Rootconf is HasGeek’s annual conference – and now a growing community – around DevOps, systems engineering, DevSecOps, security and cloud. The annual Rootconf conference takes place in May each year, with the exception of 2019 when the conference will be held in June.
Besides the annual conference, we also run meetups, one-off public lectures, debates and open houses on DevOps, systems engineering, distributed systems, legacy infrastructure, and topics related to Rootconf.
This is the place to submit proposals for your work, and get them peer reviewed by practitioners from the community.
Topics for submission:
We seek proposals – for short and long talks, as well as workshops and tutorials – on the following topics:
- Case studies of shift from batch processing to stream processing
- Real-life examples of service discovery
- Case studies on move from monolith to service-oriented architecture
- Network security
- Monitoring, logging and alerting – running small-scale and large-scale systems
- Cloud architecture – implementations and lessons learned
- Optimizing infrastructure
- Immutable infrastructure
- Aligning people and teams with infrastructure at scale
- Security for infrastructure
If you have questions/queries, write to us on firstname.lastname@example.org
Closing the Gap: How ESNI and Encrypted DNS Will Help End Internet Surveillance
Even with HTTPS rising to more than 70% of page loads worldwide, Internet users are still susceptible to having their browsing swept up by mass surveillance through two channels: their DNS requests and the fact that when they first connect to a server over HTTPS, the domain name they’re visiting is visible in the clear. Two protocols will fix that: DNS over TLS (or DNS over HTTPS), and encrypted Server Name Indication. This talk will explain what these protocols are and why they’re important. Even more importantly, we’ll explain how these protocols are actually being deployed, and why there’s a danger that increasing security may actually lead to more censorship or less privacy, depending on your trust model, through centralization of encrypted DNS services.
The first half will be an explanation of SNI and DNS leakage of domain name traffic (and why HTTPS isn’t enough), and how this is used for censorship, monitoring, and domain hijacking by nation-state adversaries and ISPs. We’ll talk briefly about how domain fronting worked, too.
Then, I’ll explain ESNI at a deeper technical level, as well as modern DoT and DoH proposals. I’ll also explain where we are today with deployment, and the current outlook.
The final part will be a call-to-action: what can you do to help the adoption and improvement of these protocols, and help us encrypt the entire Internet?
Some beginner technical background will be required (i.e. understand the purpose of DNS), but hopefully I’ll do a good job at explaining the rest!

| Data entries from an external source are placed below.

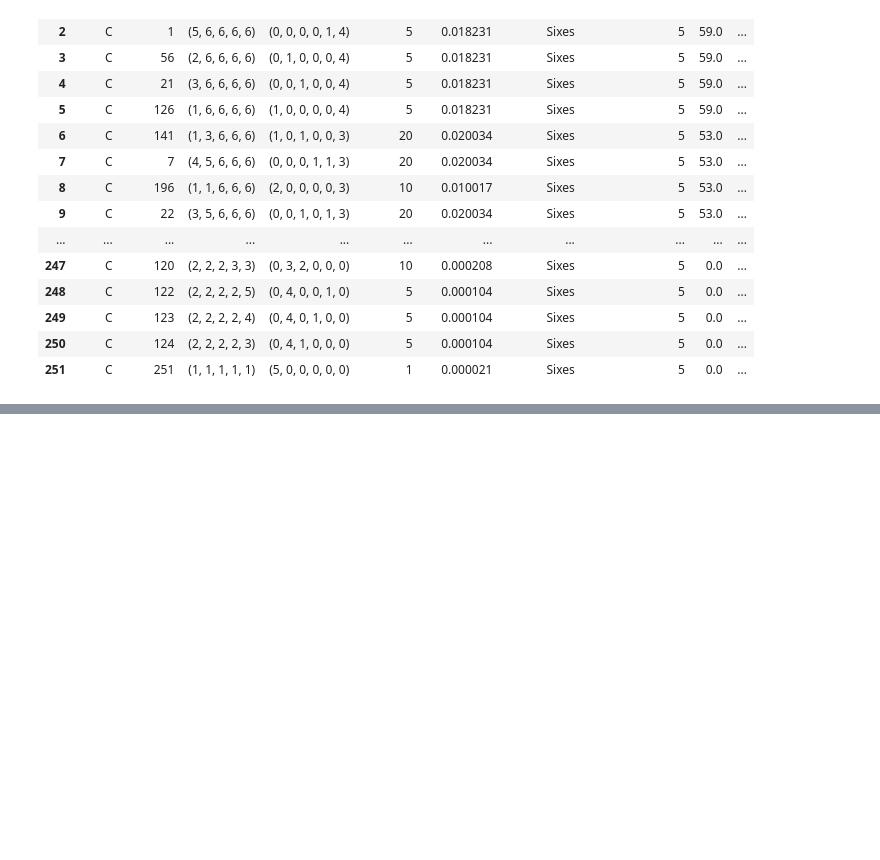
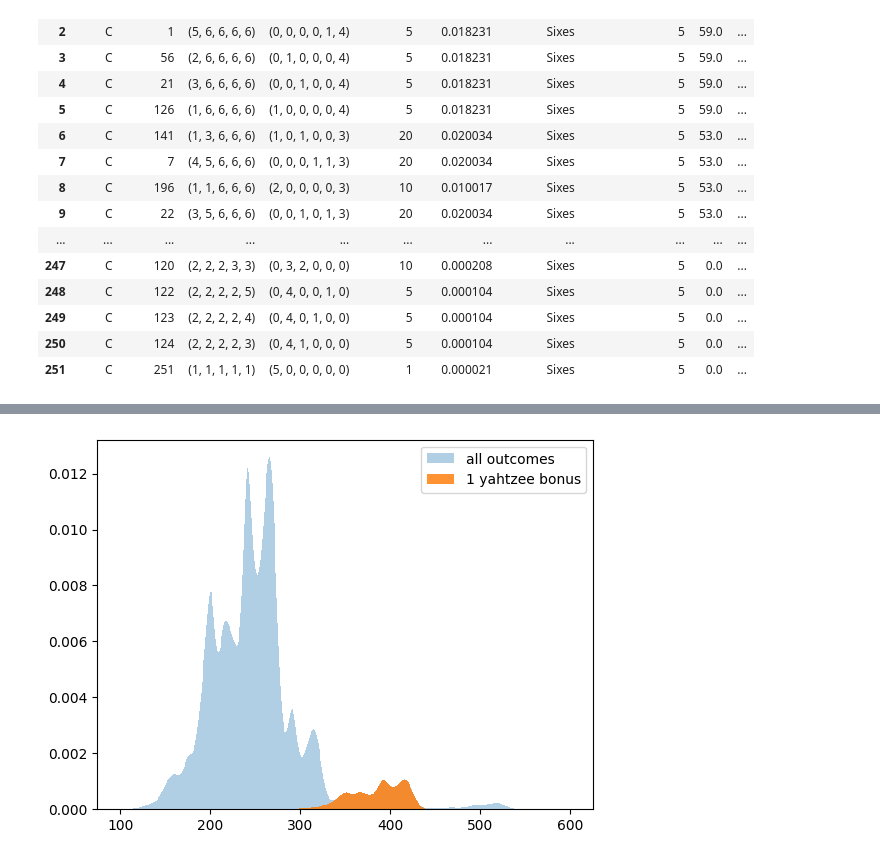
Before and after one commit to Ballpark-Figures/yahtzee, a Jupyter notebook: math/notebooks/state_explorer.ipynb, the cells around one changed output, grey strips where cells are left out. Drawn from its saved outputs; the diff is of its cells as text; code cells hidden in the pictures; blank space fills up the shorter version.

```diff
--- a/math/notebooks/state_explorer.ipynb
+++ b/math/notebooks/state_explorer.ipynb
@@ -1367,0 +1830,10 @@ all_roll_evs(new_state, "C")
+# %%
+plot_score_hist_with_condition(
+    outcome_df,
+    (outcome_df["yahtzee_units"] == 2),
+    label="1 yahtzee bonus",
+    start=100,
+    end=600,
+)
+# %% [output]
+[figure, added]
```
Also changed, not shown: parts of 46 cells of this notebook.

Sydney is a Staff Technologist at EFF. She primarily works on EFF’s “encrypting the net” initiative to secure all TCP packets. Her current mission is to finally secure email delivery via STARTTLS Everywhere. She also develops the Let’s Encrypt Certbot client, which secures communications with web users via HTTPS. Otherwise, she cares a lot about decentralizing state and corporate power, censorship resistance, puzzles, painting, and noodles.